> **Exercise details**
What is the number of lines below that contain the string "buttonShape"? Give it and nothing else.

[Front-end code edit data]
━━━━━━━━━━━━━━━━

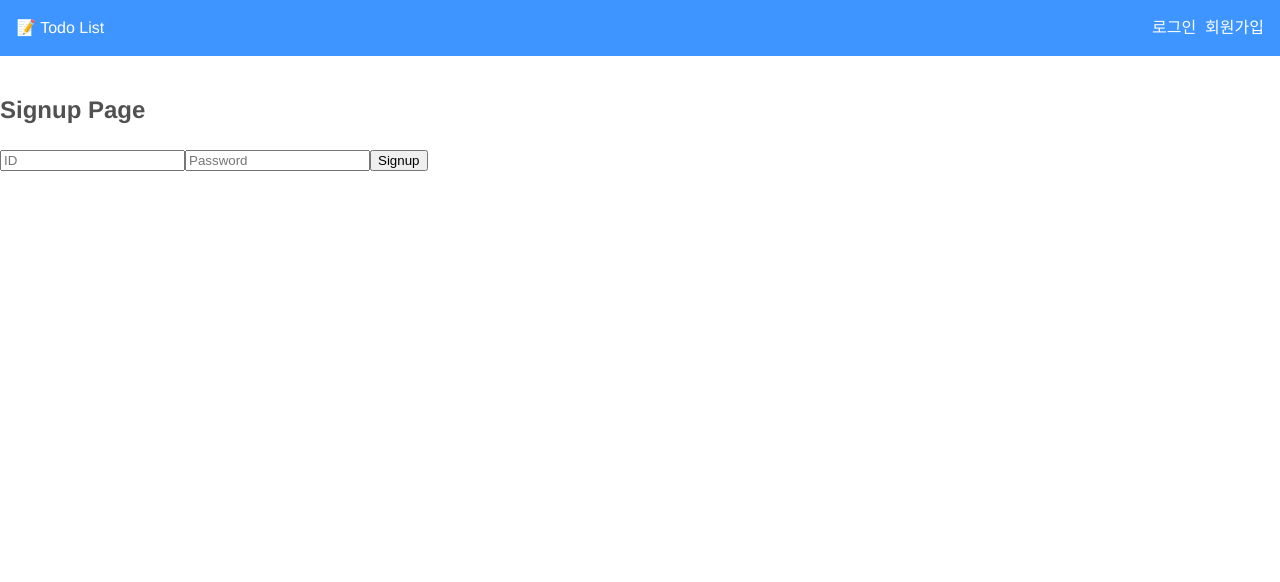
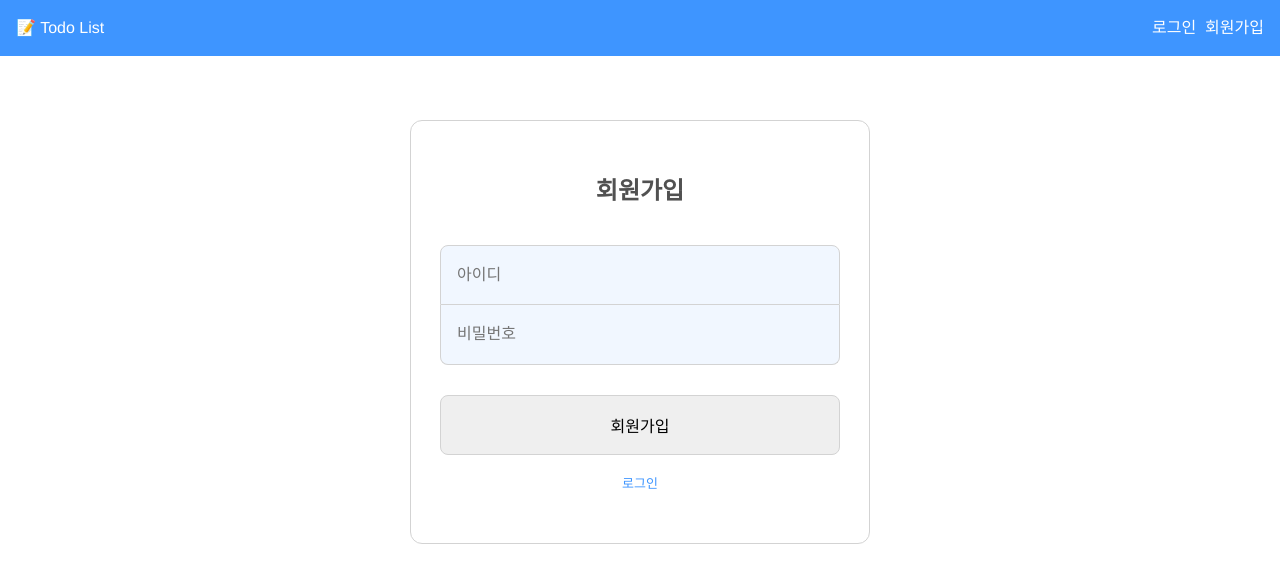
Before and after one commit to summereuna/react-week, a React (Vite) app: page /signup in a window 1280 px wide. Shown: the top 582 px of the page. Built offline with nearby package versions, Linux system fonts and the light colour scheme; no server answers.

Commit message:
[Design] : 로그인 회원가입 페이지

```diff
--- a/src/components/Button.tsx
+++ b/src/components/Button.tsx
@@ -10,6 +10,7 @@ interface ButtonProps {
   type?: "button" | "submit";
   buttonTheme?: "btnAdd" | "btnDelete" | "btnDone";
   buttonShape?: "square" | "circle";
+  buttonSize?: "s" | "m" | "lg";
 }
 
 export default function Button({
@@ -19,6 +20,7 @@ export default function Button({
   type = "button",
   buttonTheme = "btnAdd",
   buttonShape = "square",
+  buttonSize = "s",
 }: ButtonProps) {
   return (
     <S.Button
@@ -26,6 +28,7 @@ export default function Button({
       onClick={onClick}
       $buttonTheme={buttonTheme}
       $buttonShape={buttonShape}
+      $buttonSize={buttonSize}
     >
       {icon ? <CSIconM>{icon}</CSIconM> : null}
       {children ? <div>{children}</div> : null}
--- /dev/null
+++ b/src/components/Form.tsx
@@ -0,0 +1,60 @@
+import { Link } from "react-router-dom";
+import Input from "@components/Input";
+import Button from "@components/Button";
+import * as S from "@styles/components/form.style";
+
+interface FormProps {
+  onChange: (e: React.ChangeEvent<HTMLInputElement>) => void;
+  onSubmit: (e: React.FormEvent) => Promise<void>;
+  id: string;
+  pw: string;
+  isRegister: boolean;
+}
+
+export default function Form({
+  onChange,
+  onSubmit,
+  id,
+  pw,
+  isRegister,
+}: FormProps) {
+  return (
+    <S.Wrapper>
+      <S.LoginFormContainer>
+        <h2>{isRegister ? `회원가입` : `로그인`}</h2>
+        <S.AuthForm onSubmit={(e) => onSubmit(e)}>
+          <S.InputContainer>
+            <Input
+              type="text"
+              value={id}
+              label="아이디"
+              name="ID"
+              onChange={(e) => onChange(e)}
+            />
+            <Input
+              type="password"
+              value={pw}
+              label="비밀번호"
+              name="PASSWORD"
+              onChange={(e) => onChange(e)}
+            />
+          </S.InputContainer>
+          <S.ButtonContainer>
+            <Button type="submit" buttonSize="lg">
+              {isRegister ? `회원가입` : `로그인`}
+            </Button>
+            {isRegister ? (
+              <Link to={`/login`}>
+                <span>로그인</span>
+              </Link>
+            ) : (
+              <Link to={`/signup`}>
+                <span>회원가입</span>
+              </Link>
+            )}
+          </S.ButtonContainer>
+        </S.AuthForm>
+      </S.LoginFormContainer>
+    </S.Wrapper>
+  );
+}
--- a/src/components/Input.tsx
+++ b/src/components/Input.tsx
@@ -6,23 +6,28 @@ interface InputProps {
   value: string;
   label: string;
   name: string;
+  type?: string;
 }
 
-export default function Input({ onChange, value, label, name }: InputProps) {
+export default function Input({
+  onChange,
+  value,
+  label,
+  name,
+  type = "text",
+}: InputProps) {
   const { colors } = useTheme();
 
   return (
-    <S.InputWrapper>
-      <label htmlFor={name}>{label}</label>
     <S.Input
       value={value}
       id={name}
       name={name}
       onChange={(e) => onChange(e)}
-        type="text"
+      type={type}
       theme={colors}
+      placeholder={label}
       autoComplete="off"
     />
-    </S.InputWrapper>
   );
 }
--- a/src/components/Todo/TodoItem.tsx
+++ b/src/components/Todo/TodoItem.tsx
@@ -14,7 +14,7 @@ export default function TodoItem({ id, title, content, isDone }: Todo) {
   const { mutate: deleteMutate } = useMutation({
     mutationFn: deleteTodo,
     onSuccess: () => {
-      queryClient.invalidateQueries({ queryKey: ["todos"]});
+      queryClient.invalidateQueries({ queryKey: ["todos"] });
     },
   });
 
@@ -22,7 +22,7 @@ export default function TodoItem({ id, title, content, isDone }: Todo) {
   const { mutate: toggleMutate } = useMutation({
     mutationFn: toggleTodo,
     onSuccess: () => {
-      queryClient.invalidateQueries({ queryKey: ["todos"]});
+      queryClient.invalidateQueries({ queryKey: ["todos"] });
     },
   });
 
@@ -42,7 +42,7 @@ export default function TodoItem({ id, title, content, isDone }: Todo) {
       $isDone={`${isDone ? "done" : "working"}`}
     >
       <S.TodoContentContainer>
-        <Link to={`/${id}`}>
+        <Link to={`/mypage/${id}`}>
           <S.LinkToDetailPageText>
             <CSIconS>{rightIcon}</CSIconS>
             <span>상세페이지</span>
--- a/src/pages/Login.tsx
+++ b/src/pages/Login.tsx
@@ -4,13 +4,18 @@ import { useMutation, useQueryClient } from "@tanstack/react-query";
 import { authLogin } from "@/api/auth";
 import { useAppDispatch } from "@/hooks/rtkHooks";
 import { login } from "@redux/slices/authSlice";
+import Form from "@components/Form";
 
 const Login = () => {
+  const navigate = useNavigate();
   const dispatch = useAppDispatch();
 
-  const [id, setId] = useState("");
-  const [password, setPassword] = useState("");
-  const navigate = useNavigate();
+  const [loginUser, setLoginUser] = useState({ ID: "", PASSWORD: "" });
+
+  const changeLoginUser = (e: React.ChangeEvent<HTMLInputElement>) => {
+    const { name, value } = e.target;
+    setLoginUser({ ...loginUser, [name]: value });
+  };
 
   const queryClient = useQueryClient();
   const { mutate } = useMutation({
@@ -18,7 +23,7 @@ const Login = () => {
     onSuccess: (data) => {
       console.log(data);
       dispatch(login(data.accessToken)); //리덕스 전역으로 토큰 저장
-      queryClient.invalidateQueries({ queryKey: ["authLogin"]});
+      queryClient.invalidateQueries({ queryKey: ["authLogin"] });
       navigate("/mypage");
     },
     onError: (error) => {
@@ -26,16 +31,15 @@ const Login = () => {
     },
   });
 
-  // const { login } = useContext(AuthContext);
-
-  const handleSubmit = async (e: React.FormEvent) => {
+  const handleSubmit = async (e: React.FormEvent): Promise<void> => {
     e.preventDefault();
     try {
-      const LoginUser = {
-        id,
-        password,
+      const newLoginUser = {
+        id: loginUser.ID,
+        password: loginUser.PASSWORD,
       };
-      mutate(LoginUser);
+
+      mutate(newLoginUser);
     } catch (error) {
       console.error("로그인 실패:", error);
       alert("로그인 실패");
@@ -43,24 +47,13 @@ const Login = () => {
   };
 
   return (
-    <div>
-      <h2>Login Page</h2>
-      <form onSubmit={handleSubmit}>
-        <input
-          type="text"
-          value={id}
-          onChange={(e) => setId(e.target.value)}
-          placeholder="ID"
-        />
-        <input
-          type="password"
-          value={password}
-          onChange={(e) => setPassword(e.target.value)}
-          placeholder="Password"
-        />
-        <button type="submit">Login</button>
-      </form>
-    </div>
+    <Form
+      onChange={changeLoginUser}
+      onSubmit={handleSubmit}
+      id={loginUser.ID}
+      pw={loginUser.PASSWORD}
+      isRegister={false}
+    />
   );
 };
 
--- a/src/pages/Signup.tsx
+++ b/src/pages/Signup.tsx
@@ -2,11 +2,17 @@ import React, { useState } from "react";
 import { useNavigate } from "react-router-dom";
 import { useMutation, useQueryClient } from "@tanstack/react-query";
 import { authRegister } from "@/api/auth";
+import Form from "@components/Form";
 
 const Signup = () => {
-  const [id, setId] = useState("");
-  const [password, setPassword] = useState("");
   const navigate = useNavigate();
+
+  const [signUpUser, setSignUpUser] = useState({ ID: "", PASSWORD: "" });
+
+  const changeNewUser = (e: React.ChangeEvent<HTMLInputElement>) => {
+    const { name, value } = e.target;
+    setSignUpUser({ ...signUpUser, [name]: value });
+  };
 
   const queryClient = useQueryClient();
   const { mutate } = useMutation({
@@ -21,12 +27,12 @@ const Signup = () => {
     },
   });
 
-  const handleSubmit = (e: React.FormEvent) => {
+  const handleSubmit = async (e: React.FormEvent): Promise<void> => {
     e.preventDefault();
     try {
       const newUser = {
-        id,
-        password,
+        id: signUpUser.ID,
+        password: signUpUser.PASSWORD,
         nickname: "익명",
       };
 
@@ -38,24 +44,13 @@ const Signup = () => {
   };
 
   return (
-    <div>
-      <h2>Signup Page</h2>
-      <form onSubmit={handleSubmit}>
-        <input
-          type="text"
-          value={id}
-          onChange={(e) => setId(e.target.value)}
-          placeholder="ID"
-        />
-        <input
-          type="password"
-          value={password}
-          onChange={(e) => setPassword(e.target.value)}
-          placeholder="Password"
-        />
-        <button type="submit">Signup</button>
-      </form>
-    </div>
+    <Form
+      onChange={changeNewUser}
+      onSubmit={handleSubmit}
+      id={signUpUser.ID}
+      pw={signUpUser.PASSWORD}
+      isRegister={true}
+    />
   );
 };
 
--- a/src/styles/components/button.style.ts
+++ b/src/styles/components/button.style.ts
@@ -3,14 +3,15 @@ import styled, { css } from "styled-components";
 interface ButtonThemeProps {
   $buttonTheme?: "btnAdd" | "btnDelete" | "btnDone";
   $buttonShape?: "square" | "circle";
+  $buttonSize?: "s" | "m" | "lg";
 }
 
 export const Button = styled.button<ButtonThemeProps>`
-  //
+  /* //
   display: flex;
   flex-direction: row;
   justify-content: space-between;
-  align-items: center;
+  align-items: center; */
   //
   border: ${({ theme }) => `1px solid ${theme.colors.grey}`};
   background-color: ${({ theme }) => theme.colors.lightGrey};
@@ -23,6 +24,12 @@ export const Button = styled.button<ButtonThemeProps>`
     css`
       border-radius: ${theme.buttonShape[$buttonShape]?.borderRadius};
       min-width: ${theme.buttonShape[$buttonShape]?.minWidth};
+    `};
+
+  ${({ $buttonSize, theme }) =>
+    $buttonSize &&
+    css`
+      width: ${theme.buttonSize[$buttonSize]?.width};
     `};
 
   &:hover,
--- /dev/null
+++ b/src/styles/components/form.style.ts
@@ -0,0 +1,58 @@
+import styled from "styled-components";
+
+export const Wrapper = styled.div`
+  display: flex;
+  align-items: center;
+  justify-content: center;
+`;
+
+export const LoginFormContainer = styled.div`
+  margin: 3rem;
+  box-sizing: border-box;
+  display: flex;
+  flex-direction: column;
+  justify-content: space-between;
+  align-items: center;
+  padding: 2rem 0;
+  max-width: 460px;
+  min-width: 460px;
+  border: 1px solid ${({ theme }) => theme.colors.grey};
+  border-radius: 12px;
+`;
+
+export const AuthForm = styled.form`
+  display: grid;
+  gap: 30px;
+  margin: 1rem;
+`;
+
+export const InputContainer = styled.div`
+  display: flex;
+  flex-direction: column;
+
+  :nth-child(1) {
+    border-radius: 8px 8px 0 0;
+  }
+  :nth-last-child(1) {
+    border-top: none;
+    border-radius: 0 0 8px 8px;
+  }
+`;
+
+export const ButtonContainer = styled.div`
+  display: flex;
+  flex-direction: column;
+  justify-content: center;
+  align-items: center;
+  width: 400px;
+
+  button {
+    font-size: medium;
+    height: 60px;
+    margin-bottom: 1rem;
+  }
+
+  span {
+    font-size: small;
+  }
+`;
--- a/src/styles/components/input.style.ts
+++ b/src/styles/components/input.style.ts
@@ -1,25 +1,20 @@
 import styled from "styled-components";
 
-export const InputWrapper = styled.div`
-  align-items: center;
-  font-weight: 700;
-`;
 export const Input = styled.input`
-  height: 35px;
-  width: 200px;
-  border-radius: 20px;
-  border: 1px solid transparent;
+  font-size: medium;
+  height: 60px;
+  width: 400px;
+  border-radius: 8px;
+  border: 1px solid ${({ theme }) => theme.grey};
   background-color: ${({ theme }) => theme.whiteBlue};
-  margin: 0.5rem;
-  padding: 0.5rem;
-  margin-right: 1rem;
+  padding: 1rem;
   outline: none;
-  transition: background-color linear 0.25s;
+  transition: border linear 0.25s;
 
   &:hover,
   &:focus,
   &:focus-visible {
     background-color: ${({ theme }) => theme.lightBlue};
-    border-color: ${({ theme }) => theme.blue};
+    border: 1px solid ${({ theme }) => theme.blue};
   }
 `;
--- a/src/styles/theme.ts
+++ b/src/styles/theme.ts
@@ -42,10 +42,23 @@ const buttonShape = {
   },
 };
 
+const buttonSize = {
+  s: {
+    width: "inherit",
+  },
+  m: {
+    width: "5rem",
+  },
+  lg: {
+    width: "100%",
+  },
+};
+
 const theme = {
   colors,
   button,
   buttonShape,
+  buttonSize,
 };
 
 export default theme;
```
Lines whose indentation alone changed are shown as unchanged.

━━━━━━━━━━━━━━━━

> **Task solution**
8